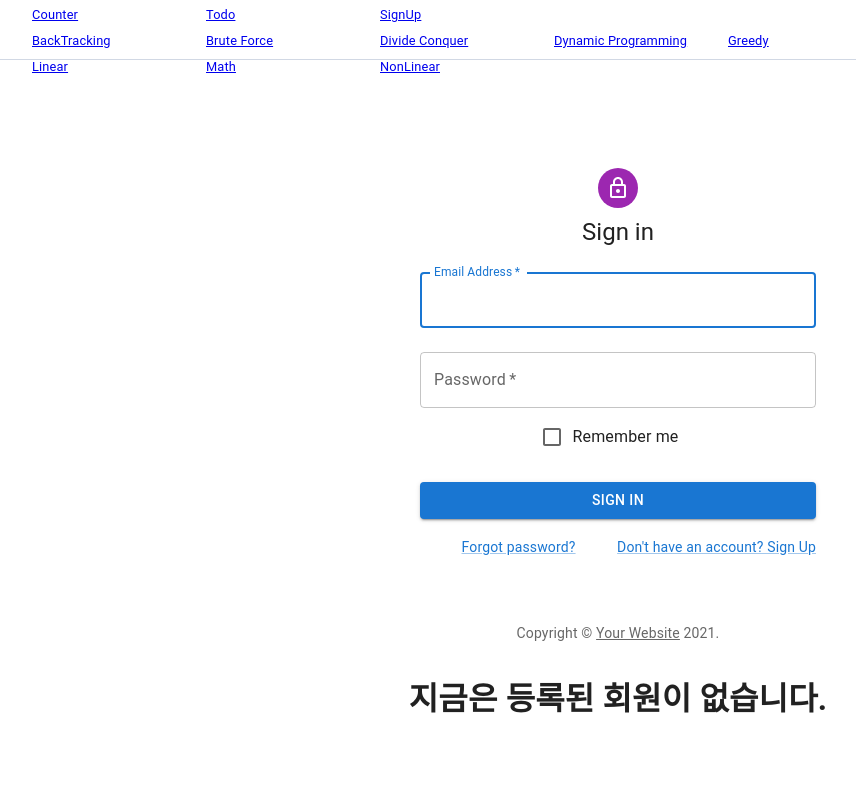
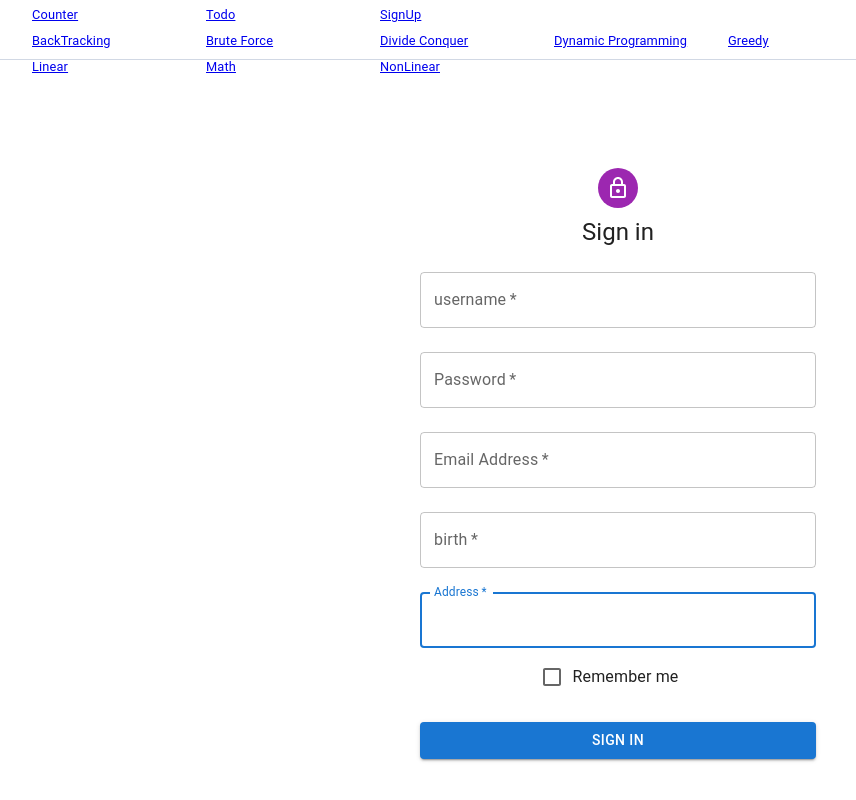
Before and after one commit to lmn165/cofin-django-react-algorithm, a React (Create React App) app in the folder frontend/: page /signup in a window 1280 px wide. Shown: the top 800 px of the page, without its empty margins (22-878 px from the left). Built offline with nearby package versions, Linux system fonts and the light colour scheme.

Commit message:
Sept 30 Collecting attribute values.

```diff
--- a/frontend/src/common/components/UserJoin.js
+++ b/frontend/src/common/components/UserJoin.js
@@ -32,35 +32,30 @@ function Copyright(props) {
 const theme = createTheme();
 
 export default function UserJoin() {
-    const [email, setEmail] = useState('')
-    const [pwd, setPwd] = useState('')
+  const [user, setUser] = useState({
+    username: '',
+    pwd: '',
+    email: '',
+    birth: '',
+    address: ''
+  })
+  const {username, pwd, email, birth, address} = user
   const dispatch = useDispatch()
-
   const handleSubmit = e => {
     e.preventDefault();
-      const newUser = {
-        email,
-        pwd
+    alert(`가입 회원정보: ${JSON.stringify(user)}`)
+    // const newUser = {user}
+    addUser(user)
+  };
+  const addUser = payload => (dispatch(addUserAction(payload)))
+  const handleChange = e => {
+      e.preventDefault()
+      const {name, value} = e.target
+      setUser({
+        ...user,
+        [name]: value
+      })
   }
-      console.log(newUser.email)
-      console.log(newUser.pwd)
-      addUser(newUser)
-      setEmail('')
-      setPwd('')
-    };
-
-    const addUser = user => (dispatch(addUserAction(user)))
-
-    const handleAddress = e => {
-        e.preventDefault()
-        setEmail(e.target.value)
-    }
-
-    const handlePwd = e => {
-        e.preventDefault()
-        setPwd(e.target.value)
-    }
-
   return (
     <ThemeProvider theme={theme}>
       <Container component="main" maxWidth="xs">
@@ -84,25 +79,66 @@ export default function UserJoin() {
               margin="normal"
               required
               fullWidth
+              id="username"
+              label="username"
+              name="username"
+              value = {username}
+              onChange = {handleChange}
+              autoComplete="username"
+              autoFocus
+            />
+
+            <TextField
+              margin="normal"
+              required
+              fullWidth
+              name="pwd"
+              label="Password"
+              type="password"
+              id="password"
+              value = {pwd}
+              onChange = {handleChange}
+              autoComplete="current-password"
+            />
+
+
+            <TextField
+              margin="normal"
+              required
+              fullWidth
               id="email"
               label="Email Address"
               name="email"
               value = {email}
-                onChange = {handleAddress}
+              onChange = {handleChange}
               autoComplete="email"
               autoFocus
             />
+
             <TextField
               margin="normal"
               required
               fullWidth
-                name="password"
-                label="Password"
-                type="password"
-                id="password"
-                value = {pwd}
-                onChange = {handlePwd}
-                autoComplete="current-password"
+              id="birth"
+              label="birth"
+              name="birth"
+              value = {birth}
+              onChange = {handleChange}
+              autoComplete="birth"
+              autoFocus
+            />
+
+            <TextField
+              margin="normal"
+              required
+              fullWidth
+              id="address"
+              label="Address"
+              name="address"
+              value = {address}
+              onChange = {handleChange}
+              autoComplete="address"
+              autoFocus
             />
             <FormControlLabel
               control={<Checkbox value="remember" color="primary" />}
@@ -116,18 +152,6 @@ export default function UserJoin() {
             >
               Sign In
             </Button>
-              <Grid container>
-                <Grid item xs>
-                  <Link href="#" variant="body2">
-                    Forgot password?
-                  </Link>
-                </Grid>
-                <Grid item>
-                  <Link href="#" variant="body2">
-                    {"Don't have an account? Sign Up"}
-                  </Link>
-                </Grid>
-              </Grid>
           </Box>
         </Box>
         <Copyright sx={{ mt: 8, mb: 4 }} />
```
Lines whose indentation alone changed are shown as unchanged.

__________________________________________________

> TASK BRIEF
Print every entry above again without changing a word, and omit the pictures.

> RESPONSE FOR THIS EXERCISE
Before and after one commit to lmn165/cofin-django-react-algorithm, a React (Create React App) app in the folder frontend/: page /signup in a window 1280 px wide. Shown: the top 800 px of the page, without its empty margins (22-878 px from the left). Built offline with nearby package versions, Linux system fonts and the light colour scheme.

Commit message:
Sept 30 Collecting attribute values.

```diff
--- a/frontend/src/common/components/UserJoin.js
+++ b/frontend/src/common/components/UserJoin.js
@@ -32,35 +32,30 @@ function Copyright(props) {
 const theme = createTheme();
 
 export default function UserJoin() {
-    const [email, setEmail] = useState('')
-    const [pwd, setPwd] = useState('')
+  const [user, setUser] = useState({
+    username: '',
+    pwd: '',
+    email: '',
+    birth: '',
+    address: ''
+  })
+  const {username, pwd, email, birth, address} = user
   const dispatch = useDispatch()
-
   const handleSubmit = e => {
     e.preventDefault();
-      const newUser = {
-        email,
-        pwd
+    alert(`가입 회원정보: ${JSON.stringify(user)}`)
+    // const newUser = {user}
+    addUser(user)
+  };
+  const addUser = payload => (dispatch(addUserAction(payload)))
+  const handleChange = e => {
+      e.preventDefault()
+      const {name, value} = e.target
+      setUser({
+        ...user,
+        [name]: value
+      })
   }
-      console.log(newUser.email)
-      console.log(newUser.pwd)
-      addUser(newUser)
-      setEmail('')
-      setPwd('')
-    };
-
-    const addUser = user => (dispatch(addUserAction(user)))
-
-    const handleAddress = e => {
-        e.preventDefault()
-        setEmail(e.target.value)
-    }
-
-    const handlePwd = e => {
-        e.preventDefault()
-        setPwd(e.target.value)
-    }
-
   return (
     <ThemeProvider theme={theme}>
       <Container component="main" maxWidth="xs">
@@ -84,25 +79,66 @@ export default function UserJoin() {
               margin="normal"
               required
               fullWidth
+              id="username"
+              label="username"
+              name="username"
+              value = {username}
+              onChange = {handleChange}
+              autoComplete="username"
+              autoFocus
+            />
+
+            <TextField
+              margin="normal"
+              required
+              fullWidth
+              name="pwd"
+              label="Password"
+              type="password"
+              id="password"
+              value = {pwd}
+              onChange = {handleChange}
+              autoComplete="current-password"
+            />
+
+
+            <TextField
+              margin="normal"
+              required
+              fullWidth
               id="email"
               label="Email Address"
               name="email"
               value = {email}
-                onChange = {handleAddress}
+              onChange = {handleChange}
               autoComplete="email"
               autoFocus
             />
+
             <TextField
               margin="normal"
               required
               fullWidth
-                name="password"
-                label="Password"
-                type="password"
-                id="password"
-                value = {pwd}
-                onChange = {handlePwd}
-                autoComplete="current-password"
+              id="birth"
+              label="birth"
+              name="birth"
+              value = {birth}
+              onChange = {handleChange}
+              autoComplete="birth"
+              autoFocus
+            />
+
+            <TextField
+              margin="normal"
+              required
+              fullWidth
+              id="address"
+              label="Address"
+              name="address"
+              value = {address}
+              onChange = {handleChange}
+              autoComplete="address"
+              autoFocus
             />
             <FormControlLabel
               control={<Checkbox value="remember" color="primary" />}
@@ -116,18 +152,6 @@ export default function UserJoin() {
             >
               Sign In
             </Button>
-              <Grid container>
-                <Grid item xs>
-                  <Link href="#" variant="body2">
-                    Forgot password?
-                  </Link>
-                </Grid>
-                <Grid item>
-                  <Link href="#" variant="body2">
-                    {"Don't have an account? Sign Up"}
-                  </Link>
-                </Grid>
-              </Grid>
           </Box>
         </Box>
         <Copyright sx={{ mt: 8, mb: 4 }} />
```
Lines whose indentation alone changed are shown as unchanged.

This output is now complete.